**Work instruction:**
Leave out the pictures and give back all the entries exactly as written.

(Edit tracking data)

=-=-=-=-=

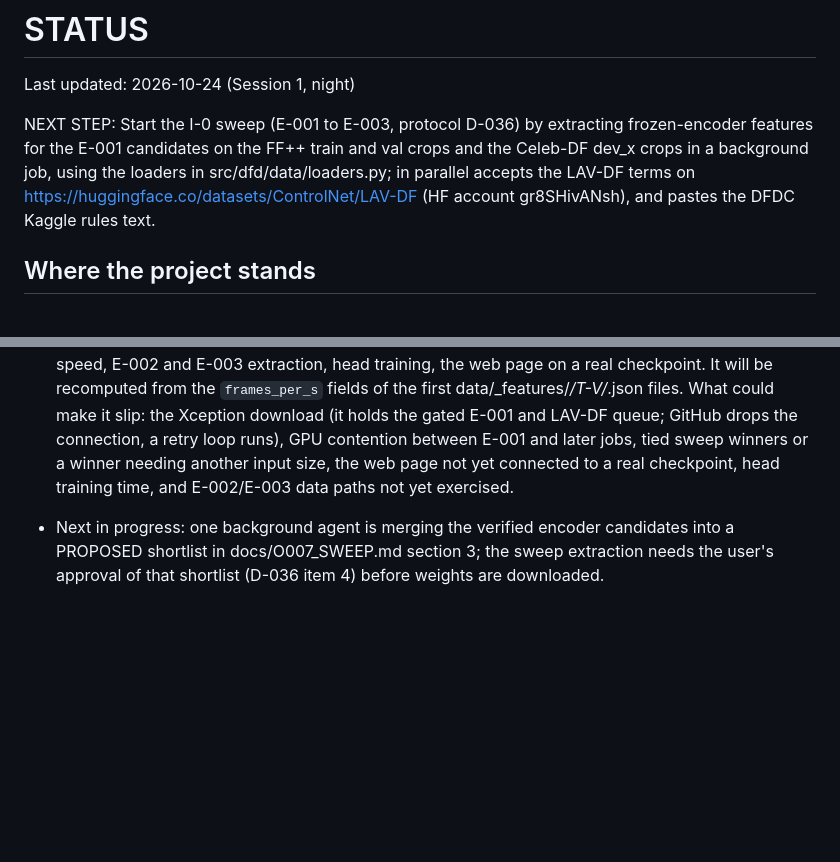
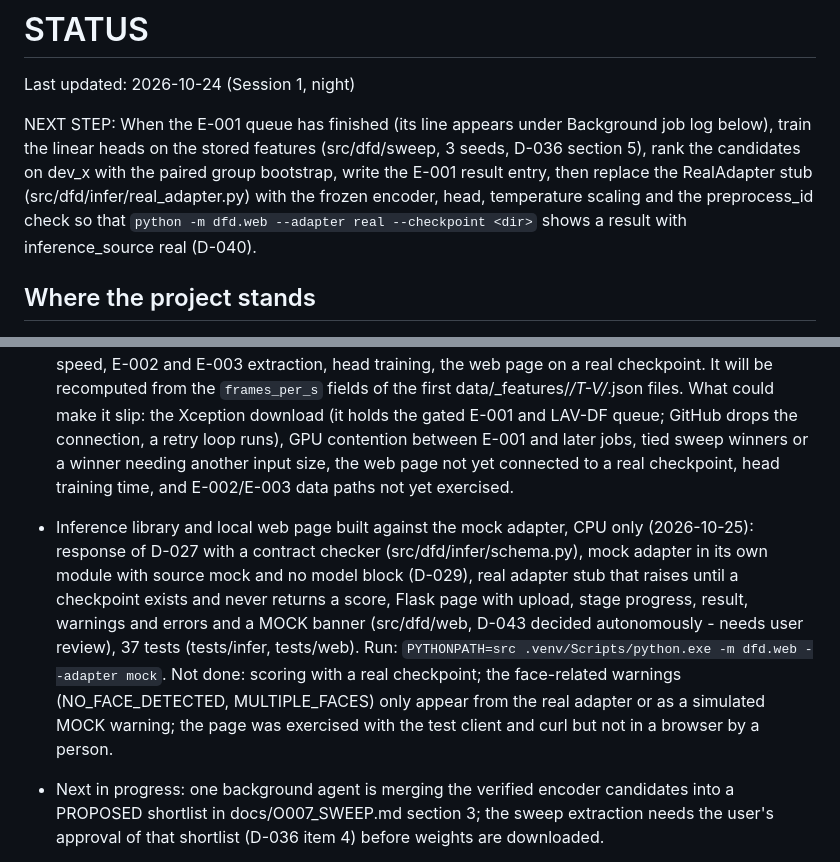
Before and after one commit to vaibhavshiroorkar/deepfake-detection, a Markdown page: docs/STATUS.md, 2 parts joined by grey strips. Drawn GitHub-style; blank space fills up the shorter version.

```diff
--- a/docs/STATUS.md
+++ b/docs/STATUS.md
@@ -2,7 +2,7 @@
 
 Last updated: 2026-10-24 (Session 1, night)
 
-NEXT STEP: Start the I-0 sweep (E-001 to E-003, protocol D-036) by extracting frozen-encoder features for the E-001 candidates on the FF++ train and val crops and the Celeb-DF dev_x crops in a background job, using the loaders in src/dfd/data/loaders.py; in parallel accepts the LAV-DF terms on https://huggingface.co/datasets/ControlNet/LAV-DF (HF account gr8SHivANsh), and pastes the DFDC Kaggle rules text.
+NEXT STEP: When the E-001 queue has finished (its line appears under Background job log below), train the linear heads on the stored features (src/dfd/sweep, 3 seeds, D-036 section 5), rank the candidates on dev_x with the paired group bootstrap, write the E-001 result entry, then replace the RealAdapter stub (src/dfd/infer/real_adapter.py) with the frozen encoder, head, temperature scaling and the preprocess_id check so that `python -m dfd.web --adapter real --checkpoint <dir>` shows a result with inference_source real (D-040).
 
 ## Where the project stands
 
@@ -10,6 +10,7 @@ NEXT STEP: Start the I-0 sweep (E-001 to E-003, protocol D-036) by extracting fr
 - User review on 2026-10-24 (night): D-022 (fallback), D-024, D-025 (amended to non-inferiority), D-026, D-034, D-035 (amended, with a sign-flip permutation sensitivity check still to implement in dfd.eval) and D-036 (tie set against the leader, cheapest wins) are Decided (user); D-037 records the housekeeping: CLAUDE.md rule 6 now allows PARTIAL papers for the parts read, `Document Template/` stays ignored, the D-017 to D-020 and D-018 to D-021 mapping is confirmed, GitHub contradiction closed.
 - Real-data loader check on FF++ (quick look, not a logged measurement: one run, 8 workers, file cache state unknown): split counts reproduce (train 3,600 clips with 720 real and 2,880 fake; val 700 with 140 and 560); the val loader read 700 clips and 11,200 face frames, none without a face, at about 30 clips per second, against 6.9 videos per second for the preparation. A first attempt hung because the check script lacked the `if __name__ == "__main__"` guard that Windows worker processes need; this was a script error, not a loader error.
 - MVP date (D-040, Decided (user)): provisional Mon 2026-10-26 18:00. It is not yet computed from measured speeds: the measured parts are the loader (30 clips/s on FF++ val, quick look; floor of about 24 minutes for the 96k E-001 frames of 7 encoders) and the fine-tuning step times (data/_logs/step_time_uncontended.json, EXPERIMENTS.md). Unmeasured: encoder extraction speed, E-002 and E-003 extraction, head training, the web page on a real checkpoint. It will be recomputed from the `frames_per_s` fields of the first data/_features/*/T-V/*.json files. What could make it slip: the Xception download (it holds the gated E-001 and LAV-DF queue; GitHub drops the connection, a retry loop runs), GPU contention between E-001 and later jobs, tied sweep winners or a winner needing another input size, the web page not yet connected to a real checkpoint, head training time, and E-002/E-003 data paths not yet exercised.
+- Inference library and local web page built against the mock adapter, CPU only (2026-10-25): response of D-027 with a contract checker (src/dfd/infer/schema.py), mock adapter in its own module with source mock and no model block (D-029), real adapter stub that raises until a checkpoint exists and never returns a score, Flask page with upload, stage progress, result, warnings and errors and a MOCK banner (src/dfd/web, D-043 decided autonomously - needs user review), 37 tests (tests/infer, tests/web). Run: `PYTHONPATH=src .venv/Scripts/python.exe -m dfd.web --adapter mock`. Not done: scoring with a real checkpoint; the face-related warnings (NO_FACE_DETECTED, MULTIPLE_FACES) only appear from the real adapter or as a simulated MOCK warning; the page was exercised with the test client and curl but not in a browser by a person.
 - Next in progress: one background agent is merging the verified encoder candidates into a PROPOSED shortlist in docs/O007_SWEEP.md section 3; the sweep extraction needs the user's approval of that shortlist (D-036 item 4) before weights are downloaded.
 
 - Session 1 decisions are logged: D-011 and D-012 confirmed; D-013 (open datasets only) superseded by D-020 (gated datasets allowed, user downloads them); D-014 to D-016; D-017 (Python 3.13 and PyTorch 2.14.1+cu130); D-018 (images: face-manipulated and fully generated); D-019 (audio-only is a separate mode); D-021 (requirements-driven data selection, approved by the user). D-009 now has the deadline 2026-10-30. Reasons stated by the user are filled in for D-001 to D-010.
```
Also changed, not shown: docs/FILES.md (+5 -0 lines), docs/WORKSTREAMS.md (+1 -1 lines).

=-=-=-=-=

**Exercise output:**
Before and after one commit to vaibhavshiroorkar/deepfake-detection, a Markdown page: docs/STATUS.md, 2 parts joined by grey strips. Drawn GitHub-style; blank space fills up the shorter version.

```diff
--- a/docs/STATUS.md
+++ b/docs/STATUS.md
@@ -2,7 +2,7 @@
 
 Last updated: 2026-10-24 (Session 1, night)
 
-NEXT STEP: Start the I-0 sweep (E-001 to E-003, protocol D-036) by extracting frozen-encoder features for the E-001 candidates on the FF++ train and val crops and the Celeb-DF dev_x crops in a background job, using the loaders in src/dfd/data/loaders.py; in parallel accepts the LAV-DF terms on https://huggingface.co/datasets/ControlNet/LAV-DF (HF account gr8SHivANsh), and pastes the DFDC Kaggle rules text.
+NEXT STEP: When the E-001 queue has finished (its line appears under Background job log below), train the linear heads on the stored features (src/dfd/sweep, 3 seeds, D-036 section 5), rank the candidates on dev_x with the paired group bootstrap, write the E-001 result entry, then replace the RealAdapter stub (src/dfd/infer/real_adapter.py) with the frozen encoder, head, temperature scaling and the preprocess_id check so that `python -m dfd.web --adapter real --checkpoint <dir>` shows a result with inference_source real (D-040).
 
 ## Where the project stands
 
@@ -10,6 +10,7 @@ NEXT STEP: Start the I-0 sweep (E-001 to E-003, protocol D-036) by extracting fr
 - User review on 2026-10-24 (night): D-022 (fallback), D-024, D-025 (amended to non-inferiority), D-026, D-034, D-035 (amended, with a sign-flip permutation sensitivity check still to implement in dfd.eval) and D-036 (tie set against the leader, cheapest wins) are Decided (user); D-037 records the housekeeping: CLAUDE.md rule 6 now allows PARTIAL papers for the parts read, `Document Template/` stays ignored, the D-017 to D-020 and D-018 to D-021 mapping is confirmed, GitHub contradiction closed.
 - Real-data loader check on FF++ (quick look, not a logged measurement: one run, 8 workers, file cache state unknown): split counts reproduce (train 3,600 clips with 720 real and 2,880 fake; val 700 with 140 and 560); the val loader read 700 clips and 11,200 face frames, none without a face, at about 30 clips per second, against 6.9 videos per second for the preparation. A first attempt hung because the check script lacked the `if __name__ == "__main__"` guard that Windows worker processes need; this was a script error, not a loader error.
 - MVP date (D-040, Decided (user)): provisional Mon 2026-10-26 18:00. It is not yet computed from measured speeds: the measured parts are the loader (30 clips/s on FF++ val, quick look; floor of about 24 minutes for the 96k E-001 frames of 7 encoders) and the fine-tuning step times (data/_logs/step_time_uncontended.json, EXPERIMENTS.md). Unmeasured: encoder extraction speed, E-002 and E-003 extraction, head training, the web page on a real checkpoint. It will be recomputed from the `frames_per_s` fields of the first data/_features/*/T-V/*.json files. What could make it slip: the Xception download (it holds the gated E-001 and LAV-DF queue; GitHub drops the connection, a retry loop runs), GPU contention between E-001 and later jobs, tied sweep winners or a winner needing another input size, the web page not yet connected to a real checkpoint, head training time, and E-002/E-003 data paths not yet exercised.
+- Inference library and local web page built against the mock adapter, CPU only (2026-10-25): response of D-027 with a contract checker (src/dfd/infer/schema.py), mock adapter in its own module with source mock and no model block (D-029), real adapter stub that raises until a checkpoint exists and never returns a score, Flask page with upload, stage progress, result, warnings and errors and a MOCK banner (src/dfd/web, D-043 decided autonomously - needs user review), 37 tests (tests/infer, tests/web). Run: `PYTHONPATH=src .venv/Scripts/python.exe -m dfd.web --adapter mock`. Not done: scoring with a real checkpoint; the face-related warnings (NO_FACE_DETECTED, MULTIPLE_FACES) only appear from the real adapter or as a simulated MOCK warning; the page was exercised with the test client and curl but not in a browser by a person.
 - Next in progress: one background agent is merging the verified encoder candidates into a PROPOSED shortlist in docs/O007_SWEEP.md section 3; the sweep extraction needs the user's approval of that shortlist (D-036 item 4) before weights are downloaded.
 
 - Session 1 decisions are logged: D-011 and D-012 confirmed; D-013 (open datasets only) superseded by D-020 (gated datasets allowed, user downloads them); D-014 to D-016; D-017 (Python 3.13 and PyTorch 2.14.1+cu130); D-018 (images: face-manipulated and fully generated); D-019 (audio-only is a separate mode); D-021 (requirements-driven data selection, approved by the user). D-009 now has the deadline 2026-10-30. Reasons stated by the user are filled in for D-001 to D-010.
```
Also changed, not shown: docs/FILES.md (+5 -0 lines), docs/WORKSTREAMS.md (+1 -1 lines).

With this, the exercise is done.